A driver for the latest update may involve lost money, says Kollias-Baker. "Drug companies are starting to put a lot of pressure on the FDA to crack down on illegal compounding because it really is cutting into their profits. They have gone to an incredible amount of money and effort to get a product approved. Then a compounder can - without having to prove safety, efficacy - sell it over the counter to (any) veterinarian."
Dr. Joe Bertone, MS, DACVIM, formerly an FDA veterinary medical officer who now practices at Alpine Animal Hospital in Carbondale, Colo., agrees. "The money being made in compouding is astronomical because costs are so low. They can buy an oil drum filled with clenbuterol for pennies on the dollar," and sell it for much more.
Why compounding works
Because many drugs are not labeled for equine use, veterinarians may resort to human medications that become extraordinarily costly, says Dr. Rick Mitchell co-owner of Fairfield Equine Hospital, Fairfield, Conn.
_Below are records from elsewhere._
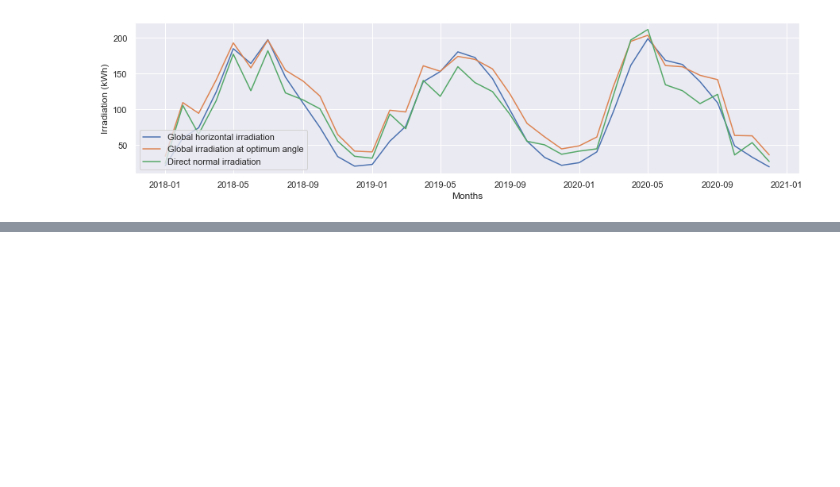
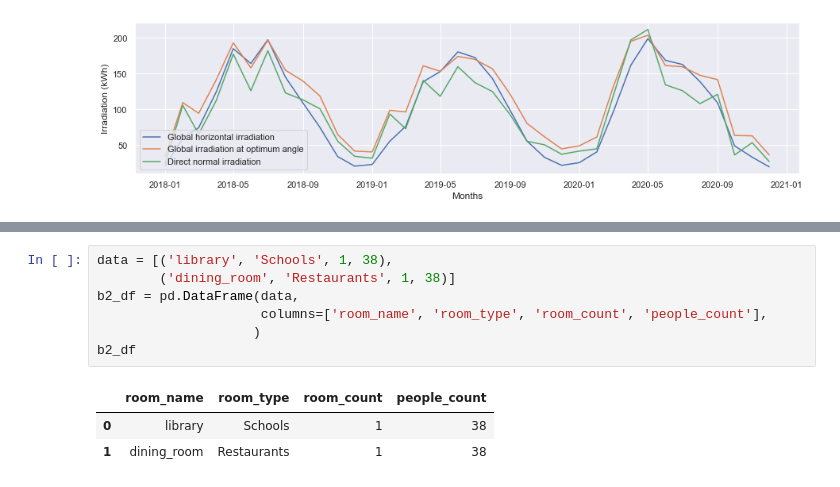
Before and after one commit to PalaDean/PortfolioProjects, a Jupyter notebook: Solar thermal for residential buildings.ipynb, the cells around one changed output, grey strips where cells are left out. Drawn from its saved outputs; the diff is of its cells as text; blank space fills up the shorter version.

```diff
--- a/Solar thermal for residential buildings.ipynb
+++ b/Solar thermal for residential buildings.ipynb
@@ -186,0 +262,11 @@ plt.legend(loc='lower left')
+# %%
+data = [('library', 'Schools', 1, 38),
+        ('dining_room', 'Restaurants', 1, 38)]
+b2_df = pd.DataFrame(data,
+                     columns=['room_name', 'room_type', 'room_count', 'people_count'],
+                    )
+b2_df
+# %% [output]
+|  | room_name | room_type | room_count | people_count |
+| 0 | library | Schools | 1 | 38 |
+| 1 | dining_room | Restaurants | 1 | 38 |
```
Also changed, not shown: parts of 24 cells of this notebook.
Yet raw materials are available to pharmaceutical compounders to produce the drugs and do so in dosage delivery systems appropriate for horse use.
"Having the compounding pharmacies that can make more concentrated or specialized delivery systems such as a syrup that is palatable is really helpful to us immensely," he says.
To compound or not
Whether to compound is "a judgement call" on the part of a doctor, says Mitchell.
"When it's a situation of absolute needs and we can't get a product in a veterinary label that we need for the horse for health-preserving and life-saving measures, the compounding pharmacies have proven to be quite useful. On the other hand, when it gets down to economics, and veterinary products are already available, it may not always be the right choice from a quality standpoint," he says.
In the case of clenbuterol, Mitchell says he'll only buy from Boehringer, because in his practice people don't object to paying for brand names. "We feel our clientele will bear the expense of it without complaining."
Check out your compounder
Some compounders are known to stretch the law.
Bertone cites an analysis of an unnamed product, in which 10 compounders were evaluated. The average of what was indicated on the label, when the compound was tested, was only 60 percent of what it said it contained.
"You could assume that they knew they're gypping the practitioner," says Bertone. "But on the other hand, they may think they are making the product according to the label, but they have no verification. When they buy these products, almost invariably, they buy them from overseas, from India and China. The product they're getting - who knows what it is," he says.
Illegal compounders, i.e. those who know they're selling a raw deal, have survived thus far due to FDA cutbacks, says Kollias-Baker. "FDA says they don't have enough money to go to the individual pharmacies to close them down. I think they chose clenbuterol because they were probably given evidence that it was a blatant violation of the compounding laws."
The future for black market clenbuterol is in the hands of the FDA and knowledgeable veterinarians. In short, Bertone says the reality is FDA has no way to track it.
"You can't depend on the FDA to regulate this," he says. "It's got a low priority because (horses are) non-food animals."
Adds Bertone, "The FDA is slow to move. They have reasons for being slow to move. They have to take into account the law.
"What you don't want to do is press the FDA into a situation where they have to stop and go after every compounder, because we need that process in practice."
Meanwhile, he says the onus is on veterinarians to remain vigilant about illegitimate compounders.
"A lot of practitioners don't know that some of these non-reputable companies were doing something illegal," says Bertone. "It was the assumption that if you buy it, it must be legal."
He concludes, "It's my basic feeling that if a compounder is willing to compound things like clenbuterol, knowing it's illegal, that should give you some indication of the quality of their product. Maybe they don't care about the law, and maybe they don't care about what kind of quality product they're giving you as well."
The FDA would not respond to numerous attempts to obtain comment.